I appreciated using this new approach as I’ve interacted with my own children in the past few weeks. When my son got upset about my insisting that he wear his helmet when riding his bike, I tried harder to step back and ask what he might be experiencing at this pre-teen age and all it’s peer pressure to be cool and live dangerously. (That doesn’t mean he gets to ride without a helmet. We still have to problem solve this one!) When my 7-year-old got upset about her big sister leaving her out during a playdate with friends, I tried harder to look at what her emotional experience must be and invited her to be my special shopping helper at the store.

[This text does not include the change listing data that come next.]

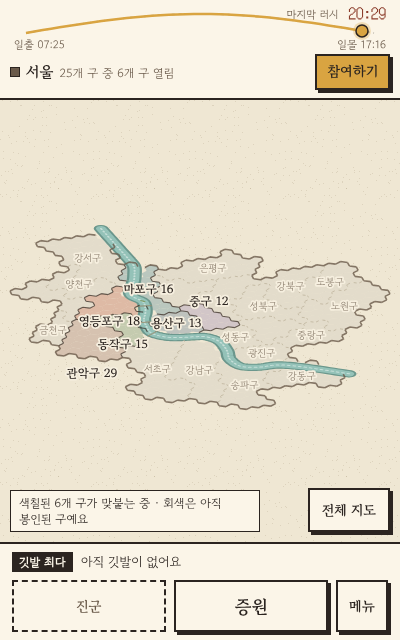
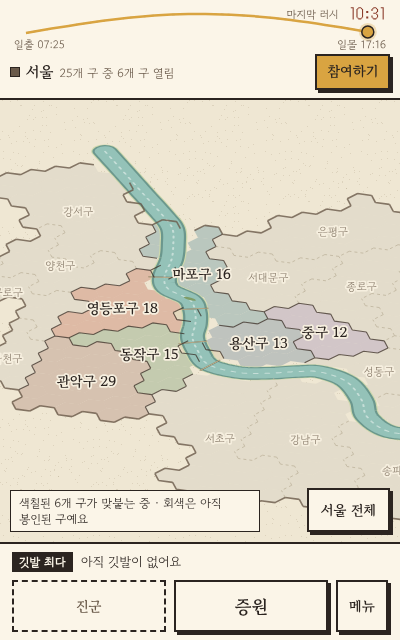
둘러보기 첫 화면을 시범 6개 구에 맞춰 당기기
- 처음엔 열린 6개 구가 화면을 채우게, 버튼으로 '서울 전체' ↔ '시범 전선'
- 대표 화면(og.png) 다시 찍음

Claude-Session: https://claude.ai/code/session_014wdP5uRRBQnbFpnLkDpvCk

diff --git a/web/js/map.js b/web/js/map.js
@@ -84,11 +84,20 @@ export class MapView {
   }
 
   overview() { return !this.state.myGu; }
-  // 전체 보기: 투영된 지도 범위의 정가운데를 화면 가운데에
-  fitAll() {
-    const P = this.proj, a = (P.x0 + P.x1) / 2 / KX, b = (P.y0 + P.y1) / 2 / KY;
-    this.cam.x = (a + b) / 2; this.cam.y = (b - a) / 2; this.cam.s = this.sFit;
+  // 칸 묶음의 투영 범위 정가운데를 화면 가운데에, 화면을 채우는 배율로
+  fitTiles(list) {
+    const m = this.idx.size, px = [], py = [];
+    for (const c of list) for (const [cx, cy] of CORNER) { const x = c.x + cx * m, y = c.y + cy * m; px.push(KX * (x - y)); py.push(KY * (x + y)); }
+    const x0 = Math.min(...px), x1 = Math.max(...px), y0 = Math.min(...py), y1 = Math.max(...py);
+    const a = (x0 + x1) / 2 / KX, b = (y0 + y1) / 2 / KY;
+    this.cam.x = (a + b) / 2; this.cam.y = (b - a) / 2;
+    this.cam.s = Math.min((this.w - 24) / (x1 - x0), (this.hgt - this.inset - 56) / (y1 - y0));
+    this.clamp();
   }
+  // 서울 전체 보기
+  fitAll() { this.fitTiles(this.tiles); this.cam.s = this.sFit; this.view = 'all'; }
+  // 시범 전선(열린 구) 보기
+  fitOpen() { this.fitTiles(this.open.filter(c => c.kind !== 'river')); this.view = 'open'; }
   focusTiles() {
     const gu = this.state.myGu;
     const mine = gu ? this.tiles.filter(c => c.owner === gu) : [];
@@ -98,7 +107,7 @@ export class MapView {
   // 둘러보는 중: 서울 전체 / 우리 구가 있으면: 우리 전선을 크게
   home() {
     this.homed = this.state.myGu || 'browse';
-    if (this.overview()) { this.fitAll(); return; }
+    if (this.overview()) { this.fitOpen(); return; } // 처음엔 시범 6개 구가 화면을 채우게
     const ts = this.focusTiles();
     const front = ts.filter(c => c.adj.some(n => { const o = this.idx.byId.get(n); return o.kind !== 'river' && !o.sealed && o.owner !== c.owner; }));
     const pick = front.length ? front : ts;
@@ -117,7 +126,7 @@ export class MapView {
     this.clamp();
   }
   setInset(px) { this.inset = Math.max(0, Math.min(this.hgt * 0.8, px || 0)); }
-  setZoom(s) { this.cam.s = Math.min(this.sDefault * 1.8, Math.max(this.sFit, s)); this.clamp(); }
+  setZoom(s) { this.cam.s = Math.min(this.sDefault * 1.8, Math.max(this.sFit, s)); this.view = null; this.clamp(); }
   zoomBy(f) { this.setZoom(this.cam.s * f); }
   clamp() {
     const P = this.plane;

diff --git a/web/js/app.js b/web/js/app.js
@@ -141,7 +141,7 @@ function render() {
     $('flagText').textContent = top ? `${S.idx.byId.get(top[0]).name} 칸 · 깃발 ${top[1]}개` : (gu ? '칸을 눌러 깃발을 꽂아 목표를 정해요' : '아직 깃발이 없어요');
   } else { $('flagTag').textContent = '증원했다면'; $('flagText').textContent = '화면을 끄는 것도 전략이에요'; }
   $('menuBadge').hidden = !inc.length;
-  $('btnFront').textContent = gu ? '우리 전선으로' : '전체 지도';
+  frontLabel();
   $('btnSound').textContent = S.sound ? '소리 끔' : '소리';
   $('btnSound').setAttribute('aria-label', S.sound ? '소리 끄기' : '소리 켜기');
   renderPanel(inc, ranked);
@@ -408,7 +408,12 @@ $('warn').addEventListener('click', e => {
   S.map.focus(id);
   if (e.target.closest('#warnBtn')) openReinforce(id); else openTile(id);
 });
-$('btnFront').addEventListener('click', () => S.map.home());
+// 둘러보는 중: 시범 전선 ↔ 서울 전체, 구가 있으면: 우리 전선으로
+function frontLabel() { $('btnFront').textContent = myGu() ? '우리 전선으로' : S.map.view === 'open' ? '서울 전체' : '시범 전선'; }
+$('btnFront').addEventListener('click', () => {
+  if (!myGu() && S.map.view === 'open') S.map.fitAll(); else if (!myGu()) S.map.fitOpen(); else S.map.home();
+  frontLabel();
+});
 $('btnJoin').addEventListener('click', () => showOnboard(S.session ? 'gu' : 'story'));
 $('btnMenu').addEventListener('click', openMenu);
 $('btnMenuPc').addEventListener('click', openMenu);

Or when my 9 year old cried about cello not being fun anymore, I tried hard not to lecture, but rather search with her about what might be causing the extra frustration (we discovered that her new teacher simply hasn’t realized how much Ellie loves learning new pieces even when she hasn’t mastered the technique of older pieces).

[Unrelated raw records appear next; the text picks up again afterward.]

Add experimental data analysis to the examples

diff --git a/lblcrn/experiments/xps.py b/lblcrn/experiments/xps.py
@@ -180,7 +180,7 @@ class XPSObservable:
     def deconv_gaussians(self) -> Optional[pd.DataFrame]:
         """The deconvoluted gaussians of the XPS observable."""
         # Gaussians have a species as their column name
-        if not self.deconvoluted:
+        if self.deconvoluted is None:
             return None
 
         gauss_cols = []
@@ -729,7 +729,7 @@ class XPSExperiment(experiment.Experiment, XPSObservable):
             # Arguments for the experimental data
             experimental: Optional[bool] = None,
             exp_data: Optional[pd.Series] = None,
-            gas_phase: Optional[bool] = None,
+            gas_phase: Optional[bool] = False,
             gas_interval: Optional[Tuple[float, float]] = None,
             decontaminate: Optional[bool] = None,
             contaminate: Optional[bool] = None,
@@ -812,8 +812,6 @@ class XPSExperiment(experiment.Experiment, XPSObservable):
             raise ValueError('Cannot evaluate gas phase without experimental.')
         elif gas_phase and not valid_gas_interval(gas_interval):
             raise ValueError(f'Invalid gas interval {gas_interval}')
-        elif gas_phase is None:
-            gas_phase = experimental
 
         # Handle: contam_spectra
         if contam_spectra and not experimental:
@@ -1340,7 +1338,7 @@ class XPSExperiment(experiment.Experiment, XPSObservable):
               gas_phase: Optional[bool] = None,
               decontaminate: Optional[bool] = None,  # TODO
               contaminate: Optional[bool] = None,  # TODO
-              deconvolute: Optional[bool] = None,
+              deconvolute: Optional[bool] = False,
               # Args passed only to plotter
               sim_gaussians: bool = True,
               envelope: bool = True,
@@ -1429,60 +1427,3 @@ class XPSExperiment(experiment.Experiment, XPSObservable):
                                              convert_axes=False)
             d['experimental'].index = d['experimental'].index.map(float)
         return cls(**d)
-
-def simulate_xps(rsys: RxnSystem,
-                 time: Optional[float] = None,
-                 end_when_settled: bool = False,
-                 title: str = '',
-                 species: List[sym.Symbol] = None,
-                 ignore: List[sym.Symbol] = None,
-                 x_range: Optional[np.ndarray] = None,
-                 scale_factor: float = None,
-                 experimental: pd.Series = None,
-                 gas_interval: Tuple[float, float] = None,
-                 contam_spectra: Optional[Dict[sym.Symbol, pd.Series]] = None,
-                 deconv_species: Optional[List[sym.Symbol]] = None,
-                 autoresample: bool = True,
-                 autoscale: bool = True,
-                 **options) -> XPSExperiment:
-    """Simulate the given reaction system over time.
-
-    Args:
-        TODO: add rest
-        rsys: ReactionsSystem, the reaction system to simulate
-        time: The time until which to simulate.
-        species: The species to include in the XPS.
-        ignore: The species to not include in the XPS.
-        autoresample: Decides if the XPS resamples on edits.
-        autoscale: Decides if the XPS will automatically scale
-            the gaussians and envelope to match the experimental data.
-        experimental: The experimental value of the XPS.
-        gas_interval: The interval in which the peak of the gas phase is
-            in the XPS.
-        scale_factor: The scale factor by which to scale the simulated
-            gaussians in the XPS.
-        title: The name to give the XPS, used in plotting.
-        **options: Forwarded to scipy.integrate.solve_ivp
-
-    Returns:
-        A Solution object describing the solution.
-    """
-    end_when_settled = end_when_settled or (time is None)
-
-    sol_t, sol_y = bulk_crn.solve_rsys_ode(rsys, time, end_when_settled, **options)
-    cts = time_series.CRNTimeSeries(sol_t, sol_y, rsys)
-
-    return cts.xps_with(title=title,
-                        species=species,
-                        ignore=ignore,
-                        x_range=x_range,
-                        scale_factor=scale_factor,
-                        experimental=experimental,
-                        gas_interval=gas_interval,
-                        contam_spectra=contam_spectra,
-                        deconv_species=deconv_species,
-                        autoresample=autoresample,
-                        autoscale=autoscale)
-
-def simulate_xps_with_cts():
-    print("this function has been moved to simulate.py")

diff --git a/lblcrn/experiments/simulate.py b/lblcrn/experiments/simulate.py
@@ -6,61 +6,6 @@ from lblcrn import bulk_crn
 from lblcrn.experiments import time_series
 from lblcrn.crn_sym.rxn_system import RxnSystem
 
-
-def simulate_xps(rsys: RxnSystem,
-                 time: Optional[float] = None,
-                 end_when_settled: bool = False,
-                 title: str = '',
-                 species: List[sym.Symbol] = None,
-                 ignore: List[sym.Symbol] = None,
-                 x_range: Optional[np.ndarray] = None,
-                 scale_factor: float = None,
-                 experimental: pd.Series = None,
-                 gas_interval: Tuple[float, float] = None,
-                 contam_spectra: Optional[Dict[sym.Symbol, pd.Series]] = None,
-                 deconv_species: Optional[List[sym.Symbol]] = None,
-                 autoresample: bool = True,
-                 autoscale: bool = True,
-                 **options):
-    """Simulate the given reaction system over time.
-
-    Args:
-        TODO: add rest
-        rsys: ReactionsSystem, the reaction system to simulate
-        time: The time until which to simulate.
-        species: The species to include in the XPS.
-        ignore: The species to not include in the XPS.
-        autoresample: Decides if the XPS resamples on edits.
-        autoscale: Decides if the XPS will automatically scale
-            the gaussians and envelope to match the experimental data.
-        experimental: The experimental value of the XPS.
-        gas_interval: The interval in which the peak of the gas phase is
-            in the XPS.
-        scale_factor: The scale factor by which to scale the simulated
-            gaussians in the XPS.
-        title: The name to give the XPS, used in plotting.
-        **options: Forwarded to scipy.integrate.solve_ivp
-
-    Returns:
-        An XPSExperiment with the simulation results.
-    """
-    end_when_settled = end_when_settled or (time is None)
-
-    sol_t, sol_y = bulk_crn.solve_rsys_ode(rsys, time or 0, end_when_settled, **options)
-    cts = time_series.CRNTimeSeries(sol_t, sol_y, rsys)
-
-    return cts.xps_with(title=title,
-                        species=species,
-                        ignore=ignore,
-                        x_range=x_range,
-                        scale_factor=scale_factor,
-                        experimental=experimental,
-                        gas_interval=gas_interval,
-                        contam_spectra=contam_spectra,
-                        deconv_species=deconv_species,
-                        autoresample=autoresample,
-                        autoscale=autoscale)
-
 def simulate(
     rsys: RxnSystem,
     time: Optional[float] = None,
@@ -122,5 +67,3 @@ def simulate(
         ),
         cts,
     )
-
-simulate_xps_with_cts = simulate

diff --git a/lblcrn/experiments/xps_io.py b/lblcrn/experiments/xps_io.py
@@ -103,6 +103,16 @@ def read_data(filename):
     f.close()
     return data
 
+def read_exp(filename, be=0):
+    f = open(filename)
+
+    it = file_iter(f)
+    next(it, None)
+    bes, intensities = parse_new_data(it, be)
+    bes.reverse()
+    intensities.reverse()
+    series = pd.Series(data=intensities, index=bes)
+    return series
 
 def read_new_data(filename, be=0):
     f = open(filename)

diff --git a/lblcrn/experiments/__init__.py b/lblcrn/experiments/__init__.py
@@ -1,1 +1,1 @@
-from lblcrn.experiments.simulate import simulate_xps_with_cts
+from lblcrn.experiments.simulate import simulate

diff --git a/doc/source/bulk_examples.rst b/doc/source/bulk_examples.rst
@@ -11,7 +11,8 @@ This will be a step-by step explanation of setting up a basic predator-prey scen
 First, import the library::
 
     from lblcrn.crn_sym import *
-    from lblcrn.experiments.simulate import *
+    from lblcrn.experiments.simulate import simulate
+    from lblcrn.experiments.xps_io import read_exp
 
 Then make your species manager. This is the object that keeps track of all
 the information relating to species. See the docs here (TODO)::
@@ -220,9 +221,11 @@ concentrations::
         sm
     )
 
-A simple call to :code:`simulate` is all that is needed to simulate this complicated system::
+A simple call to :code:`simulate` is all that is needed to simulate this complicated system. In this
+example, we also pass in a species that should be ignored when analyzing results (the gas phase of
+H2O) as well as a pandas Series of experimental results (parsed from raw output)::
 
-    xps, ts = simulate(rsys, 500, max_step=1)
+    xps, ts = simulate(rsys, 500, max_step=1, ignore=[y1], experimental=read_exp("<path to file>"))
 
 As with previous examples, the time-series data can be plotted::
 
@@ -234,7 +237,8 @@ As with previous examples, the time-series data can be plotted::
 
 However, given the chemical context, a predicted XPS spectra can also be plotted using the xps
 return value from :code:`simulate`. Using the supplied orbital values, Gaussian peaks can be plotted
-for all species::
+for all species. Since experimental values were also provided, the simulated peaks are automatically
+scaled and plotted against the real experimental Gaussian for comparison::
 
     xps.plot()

Overall, I think this is a wonderful parenting book with an important reminder that our children need us to seek understanding about who they are and what they need as they grow and experience all the newness of each stage. They need patience and love and trust and a guiding hand as they figure out how to be their best selves.

Heroes on the wall

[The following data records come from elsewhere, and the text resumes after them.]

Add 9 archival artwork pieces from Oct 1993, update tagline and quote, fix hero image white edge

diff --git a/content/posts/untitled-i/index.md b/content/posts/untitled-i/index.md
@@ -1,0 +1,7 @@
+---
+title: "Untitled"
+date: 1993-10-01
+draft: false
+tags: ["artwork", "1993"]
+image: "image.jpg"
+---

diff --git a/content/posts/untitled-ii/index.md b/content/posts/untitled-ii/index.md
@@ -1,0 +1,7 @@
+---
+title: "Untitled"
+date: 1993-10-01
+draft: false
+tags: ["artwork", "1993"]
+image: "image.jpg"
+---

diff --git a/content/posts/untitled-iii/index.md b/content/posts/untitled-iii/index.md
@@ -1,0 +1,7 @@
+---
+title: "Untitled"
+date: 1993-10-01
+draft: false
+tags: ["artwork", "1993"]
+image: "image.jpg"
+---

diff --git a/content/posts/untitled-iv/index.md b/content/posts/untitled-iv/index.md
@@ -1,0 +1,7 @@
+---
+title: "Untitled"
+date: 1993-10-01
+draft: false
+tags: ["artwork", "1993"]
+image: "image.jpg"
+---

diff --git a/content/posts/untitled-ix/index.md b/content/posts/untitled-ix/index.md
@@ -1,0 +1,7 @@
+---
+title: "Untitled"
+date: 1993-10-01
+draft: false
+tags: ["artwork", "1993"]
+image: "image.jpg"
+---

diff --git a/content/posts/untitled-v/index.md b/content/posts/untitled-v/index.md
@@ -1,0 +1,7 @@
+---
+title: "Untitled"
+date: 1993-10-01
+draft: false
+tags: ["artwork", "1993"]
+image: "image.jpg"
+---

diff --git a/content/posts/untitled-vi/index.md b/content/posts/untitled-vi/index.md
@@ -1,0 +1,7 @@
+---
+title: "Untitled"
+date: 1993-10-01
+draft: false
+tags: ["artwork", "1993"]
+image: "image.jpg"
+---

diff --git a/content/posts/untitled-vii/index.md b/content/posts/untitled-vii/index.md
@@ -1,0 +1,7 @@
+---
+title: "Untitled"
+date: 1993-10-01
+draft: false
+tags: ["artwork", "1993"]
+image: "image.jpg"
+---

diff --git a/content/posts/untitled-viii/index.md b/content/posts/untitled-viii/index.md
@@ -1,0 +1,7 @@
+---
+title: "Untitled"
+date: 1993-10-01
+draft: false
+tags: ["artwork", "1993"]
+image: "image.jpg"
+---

For my “A is for Abinadi” launch party, I had some little stickers made up with heroes from the book. Just some of my favorites–Nephi, Queen Esther, Mary with Joseph and Jesus, Samuel the Lamanite, Eve, and Captain Moroni. I thought it would be a fun giveaway for the kids who came to the party. I let my kids pick out the ones they wanted to keep. My son, who’s eight, picked one of each and put them on a white paper. Then he wrote “My favorite scripture heroes” at the top. I thought that was cool, but didn’t think much more about it.

A couple of weekends after the party we were finally moving our littlest child out of her crib because she was turning four and she was old enough to insist that she “needed a big girl bed.” But why? You’re so cozy in there! OK, we knew it was time. With our other two kids, we always had a new baby motivating us to move one child out of the crib to make room for the next. This time the incentive was low. But when she was ready, we got ourselves excited too. Before we made the move, our oldest son and daughter were sharing a room. We took this opportunity to move the girls in together with the bunk bed and let our son finally have his own room–much to his delight.

Kids have a way of putting the things they love up on the walls. We all do. And now that this was his own room, he had free reign. The first thing he wanted up was the poster of an alligator he got as a prize at school with the word “Smile” written in what looks like it’s supposed to be blood. Cringe.

His grandma gave him a pin board so he could pin up other things that are important to him. We set up the board for him above his desk and let him go at it. When I walked in later that night, I found the scripture hero sheet pinned up on his board. Now, when he sits at his desk, he has these spiritual giants to look to. That made me smile. It was a moment that, for me, summed up the whole reason I wrote “A is for Abinadi.” I wanted kids to be familiar with the amazing men and women in the scriptures and maybe, just maybe, let those people be their heroes.

IMG_2122

Scripture Hero Fun!

A-is-for-Abinadi-Heidi_Poelman_illustrated_by_Jason_PruettWelcome to the official website of author Heidi N. Poelman, and the book A is for Abinadi: An Alphabet Book of Scripture Heroes, illustrated by Jason Pruett.

A is for apple but also for Abinadi! Teach your children about some of the greatest heroes in the scriptures with this beautifully illustrated alphabet book. They will love searching for items that represent each letter while they get to know heroes like Captain Moroni and Esther. Along with learning their ABCs, your children will learn to recognize and love these great Book of Mormon and Bible examples.

Find out more…